Required action
Go through the records and show each line where the word "TimSC" occurs.

Content revision data:
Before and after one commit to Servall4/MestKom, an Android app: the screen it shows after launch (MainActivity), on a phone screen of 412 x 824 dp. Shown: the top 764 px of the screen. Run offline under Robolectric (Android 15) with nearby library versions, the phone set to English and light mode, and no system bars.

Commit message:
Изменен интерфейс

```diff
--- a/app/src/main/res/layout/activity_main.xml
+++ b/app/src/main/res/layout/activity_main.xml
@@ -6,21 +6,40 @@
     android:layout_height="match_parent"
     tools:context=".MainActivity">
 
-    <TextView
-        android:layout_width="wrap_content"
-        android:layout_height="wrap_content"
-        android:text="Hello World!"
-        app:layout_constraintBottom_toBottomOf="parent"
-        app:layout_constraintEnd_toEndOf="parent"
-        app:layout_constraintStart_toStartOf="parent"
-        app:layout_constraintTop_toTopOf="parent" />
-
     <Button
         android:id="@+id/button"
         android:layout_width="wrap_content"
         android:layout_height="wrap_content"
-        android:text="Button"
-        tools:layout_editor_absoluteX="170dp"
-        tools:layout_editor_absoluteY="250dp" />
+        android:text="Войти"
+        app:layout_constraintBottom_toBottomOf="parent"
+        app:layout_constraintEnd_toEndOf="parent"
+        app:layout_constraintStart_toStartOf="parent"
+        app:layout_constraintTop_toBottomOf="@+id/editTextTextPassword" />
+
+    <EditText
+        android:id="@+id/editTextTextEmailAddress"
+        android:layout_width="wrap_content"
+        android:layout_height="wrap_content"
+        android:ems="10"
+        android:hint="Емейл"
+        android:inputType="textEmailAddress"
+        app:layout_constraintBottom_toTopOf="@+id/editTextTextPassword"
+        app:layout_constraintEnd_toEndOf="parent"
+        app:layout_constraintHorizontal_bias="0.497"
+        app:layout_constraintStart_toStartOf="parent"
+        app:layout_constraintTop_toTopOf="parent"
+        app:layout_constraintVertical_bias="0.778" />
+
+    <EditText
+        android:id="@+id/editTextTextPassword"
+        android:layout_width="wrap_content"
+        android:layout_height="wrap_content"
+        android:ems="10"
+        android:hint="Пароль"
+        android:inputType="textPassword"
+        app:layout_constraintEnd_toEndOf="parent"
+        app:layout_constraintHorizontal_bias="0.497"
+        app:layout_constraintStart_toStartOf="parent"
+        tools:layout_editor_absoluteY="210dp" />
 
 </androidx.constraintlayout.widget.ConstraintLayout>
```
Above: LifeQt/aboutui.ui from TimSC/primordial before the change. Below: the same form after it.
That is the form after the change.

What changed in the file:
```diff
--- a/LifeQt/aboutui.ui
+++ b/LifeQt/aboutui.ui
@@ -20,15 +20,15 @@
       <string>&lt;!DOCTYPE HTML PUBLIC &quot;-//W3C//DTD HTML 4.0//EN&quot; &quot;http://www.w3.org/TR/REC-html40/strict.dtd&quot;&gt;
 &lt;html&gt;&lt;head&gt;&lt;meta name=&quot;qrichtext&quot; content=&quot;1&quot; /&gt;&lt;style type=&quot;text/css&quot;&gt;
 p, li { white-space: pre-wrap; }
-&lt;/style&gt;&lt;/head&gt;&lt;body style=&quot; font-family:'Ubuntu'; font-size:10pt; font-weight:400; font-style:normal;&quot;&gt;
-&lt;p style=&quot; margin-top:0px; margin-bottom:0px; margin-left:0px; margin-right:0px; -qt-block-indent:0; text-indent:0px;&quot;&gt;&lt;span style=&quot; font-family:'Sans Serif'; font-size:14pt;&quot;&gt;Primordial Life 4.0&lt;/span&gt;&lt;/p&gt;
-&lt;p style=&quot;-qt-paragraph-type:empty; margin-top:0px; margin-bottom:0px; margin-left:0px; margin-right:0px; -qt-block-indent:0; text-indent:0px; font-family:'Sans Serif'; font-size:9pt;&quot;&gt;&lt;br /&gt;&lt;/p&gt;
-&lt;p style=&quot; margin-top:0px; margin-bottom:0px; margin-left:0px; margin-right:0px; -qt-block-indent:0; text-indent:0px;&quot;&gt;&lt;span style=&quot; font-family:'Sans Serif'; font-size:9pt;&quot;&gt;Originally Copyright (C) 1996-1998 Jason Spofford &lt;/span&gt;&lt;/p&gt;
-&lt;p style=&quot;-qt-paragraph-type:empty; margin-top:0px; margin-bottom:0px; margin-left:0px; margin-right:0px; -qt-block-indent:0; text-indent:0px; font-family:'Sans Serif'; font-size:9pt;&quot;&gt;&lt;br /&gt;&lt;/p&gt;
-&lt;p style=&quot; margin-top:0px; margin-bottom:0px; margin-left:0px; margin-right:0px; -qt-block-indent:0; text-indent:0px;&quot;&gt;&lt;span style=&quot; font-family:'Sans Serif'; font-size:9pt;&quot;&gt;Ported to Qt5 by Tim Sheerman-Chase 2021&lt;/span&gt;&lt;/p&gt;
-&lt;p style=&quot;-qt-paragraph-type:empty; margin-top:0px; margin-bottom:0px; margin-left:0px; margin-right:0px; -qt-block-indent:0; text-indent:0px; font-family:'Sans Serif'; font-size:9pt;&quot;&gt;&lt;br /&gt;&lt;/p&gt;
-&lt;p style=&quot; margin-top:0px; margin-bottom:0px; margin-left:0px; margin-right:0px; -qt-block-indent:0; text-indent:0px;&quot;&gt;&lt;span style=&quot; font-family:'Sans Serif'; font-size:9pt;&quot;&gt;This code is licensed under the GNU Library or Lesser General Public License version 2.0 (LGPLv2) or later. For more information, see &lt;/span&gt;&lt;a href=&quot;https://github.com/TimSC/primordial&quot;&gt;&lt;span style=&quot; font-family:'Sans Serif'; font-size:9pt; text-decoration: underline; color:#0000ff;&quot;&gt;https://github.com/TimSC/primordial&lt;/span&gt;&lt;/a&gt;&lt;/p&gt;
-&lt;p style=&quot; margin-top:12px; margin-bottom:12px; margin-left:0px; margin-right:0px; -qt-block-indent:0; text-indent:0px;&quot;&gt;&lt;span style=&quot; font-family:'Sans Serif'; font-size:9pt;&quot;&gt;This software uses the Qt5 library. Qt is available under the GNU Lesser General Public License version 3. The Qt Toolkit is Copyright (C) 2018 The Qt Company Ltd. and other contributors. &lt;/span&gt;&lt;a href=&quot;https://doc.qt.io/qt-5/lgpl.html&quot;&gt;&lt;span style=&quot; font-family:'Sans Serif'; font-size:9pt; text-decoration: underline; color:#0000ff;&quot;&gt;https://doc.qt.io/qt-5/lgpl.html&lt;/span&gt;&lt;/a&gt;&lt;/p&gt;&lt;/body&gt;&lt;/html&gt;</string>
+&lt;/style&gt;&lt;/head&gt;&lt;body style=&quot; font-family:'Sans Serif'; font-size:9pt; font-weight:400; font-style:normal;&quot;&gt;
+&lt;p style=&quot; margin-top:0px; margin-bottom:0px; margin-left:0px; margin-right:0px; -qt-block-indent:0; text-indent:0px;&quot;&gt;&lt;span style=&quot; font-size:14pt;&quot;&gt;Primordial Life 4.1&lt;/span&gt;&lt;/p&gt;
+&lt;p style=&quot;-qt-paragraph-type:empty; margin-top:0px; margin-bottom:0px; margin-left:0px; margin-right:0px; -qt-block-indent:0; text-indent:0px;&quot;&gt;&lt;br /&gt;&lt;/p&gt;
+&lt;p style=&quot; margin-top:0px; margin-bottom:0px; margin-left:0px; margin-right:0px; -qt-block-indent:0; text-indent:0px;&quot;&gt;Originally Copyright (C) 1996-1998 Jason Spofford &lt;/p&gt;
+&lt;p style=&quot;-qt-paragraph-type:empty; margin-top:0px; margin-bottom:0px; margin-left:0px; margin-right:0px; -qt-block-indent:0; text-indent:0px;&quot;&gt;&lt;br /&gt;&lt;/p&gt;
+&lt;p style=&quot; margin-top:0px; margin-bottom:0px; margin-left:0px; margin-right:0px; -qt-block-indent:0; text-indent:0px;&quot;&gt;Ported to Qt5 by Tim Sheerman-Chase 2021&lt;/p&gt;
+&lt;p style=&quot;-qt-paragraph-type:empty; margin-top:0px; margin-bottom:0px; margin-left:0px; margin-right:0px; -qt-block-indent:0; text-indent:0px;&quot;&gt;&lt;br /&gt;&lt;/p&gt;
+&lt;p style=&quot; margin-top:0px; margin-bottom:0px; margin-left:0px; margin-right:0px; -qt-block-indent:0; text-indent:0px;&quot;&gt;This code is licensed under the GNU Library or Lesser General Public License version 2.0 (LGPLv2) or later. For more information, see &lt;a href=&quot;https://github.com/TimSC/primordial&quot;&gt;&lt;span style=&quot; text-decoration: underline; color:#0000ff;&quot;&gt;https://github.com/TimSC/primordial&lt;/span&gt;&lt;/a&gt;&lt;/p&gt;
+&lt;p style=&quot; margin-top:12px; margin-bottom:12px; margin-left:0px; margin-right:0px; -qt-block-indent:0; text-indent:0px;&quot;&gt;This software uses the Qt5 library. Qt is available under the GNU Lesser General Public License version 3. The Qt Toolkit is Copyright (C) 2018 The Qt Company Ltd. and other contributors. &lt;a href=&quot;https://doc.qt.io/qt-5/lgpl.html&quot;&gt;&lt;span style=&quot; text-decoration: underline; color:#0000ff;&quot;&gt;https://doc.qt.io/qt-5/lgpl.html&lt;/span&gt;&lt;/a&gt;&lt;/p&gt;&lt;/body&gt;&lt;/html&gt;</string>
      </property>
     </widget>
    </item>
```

Answer to the exercise
Above: LifeQt/aboutui.ui from TimSC/primordial before the change. Below: the same form after it.
-&lt;p style=&quot; margin-top:0px; margin-bottom:0px; margin-left:0px; margin-right:0px; -qt-block-indent:0; text-indent:0px;&quot;&gt;&lt;span style=&quot; font-family:'Sans Serif'; font-size:9pt;&quot;&gt;This code is licensed under the GNU Library or Lesser General Public License version 2.0 (LGPLv2) or later. For more information, see &lt;/span&gt;&lt;a href=&quot;https://github.com/TimSC/primordial&quot;&gt;&lt;span style=&quot; font-family:'Sans Serif'; font-size:9pt; text-decoration: underline; color:#0000ff;&quot;&gt;https://github.com/TimSC/primordial&lt;/span&gt;&lt;/a&gt;&lt;/p&gt;
+&lt;p style=&quot; margin-top:0px; margin-bottom:0px; margin-left:0px; margin-right:0px; -qt-block-indent:0; text-indent:0px;&quot;&gt;This code is licensed under the GNU Library or Lesser General Public License version 2.0 (LGPLv2) or later. For more information, see &lt;a href=&quot;https://github.com/TimSC/primordial&quot;&gt;&lt;span style=&quot; text-decoration: underline; color:#0000ff;&quot;&gt;https://github.com/TimSC/primordial&lt;/span&gt;&lt;/a&gt;&lt;/p&gt;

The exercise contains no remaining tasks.